- EXERCISE PROMPT -
Whenever a line below includes the word "function", copy that line.

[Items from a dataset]

···

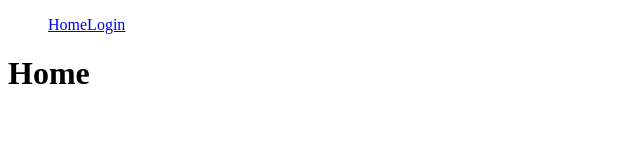
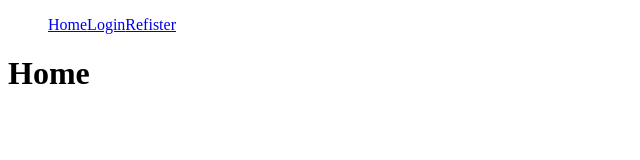
Before and after one commit to jdenzel/COSC484-group5-project, a React (Vite) app in the folder client/: page / in a window 1280 px wide. Shown: the top 160 px of the page, without its empty margins (0-640 px from the left). Built offline with nearby package versions, Linux system fonts and the light colour scheme.

Commit message:
Created Register Page

```diff
--- a/client/src/App.jsx
+++ b/client/src/App.jsx
@@ -2,6 +2,7 @@ import './App.css'
 import { Routes, Route, Link } from 'react-router-dom'
 import Home from './pages/Home'
 import Login from './pages/Login'
+import Register from './pages/Register'
 
 function App() {
 
@@ -11,6 +12,7 @@ function App() {
         <ul>
           <Link to="/">Home</Link>
           <Link to="/login">Login</Link>
+          <Link to="/register">Refister</Link>
         </ul>
       </nav>
       <main>
--- /dev/null
+++ b/client/src/pages/Register.jsx
@@ -0,0 +1,7 @@
+export default function Register() {
+    return (
+        <div>
+            <h1>Register</h1>
+        </div>
+    );
+}
```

···

- SOLUTION TO THIS TASK -
 function App() {
@@ -11,6 +12,7 @@ function App() {
+export default function Register() {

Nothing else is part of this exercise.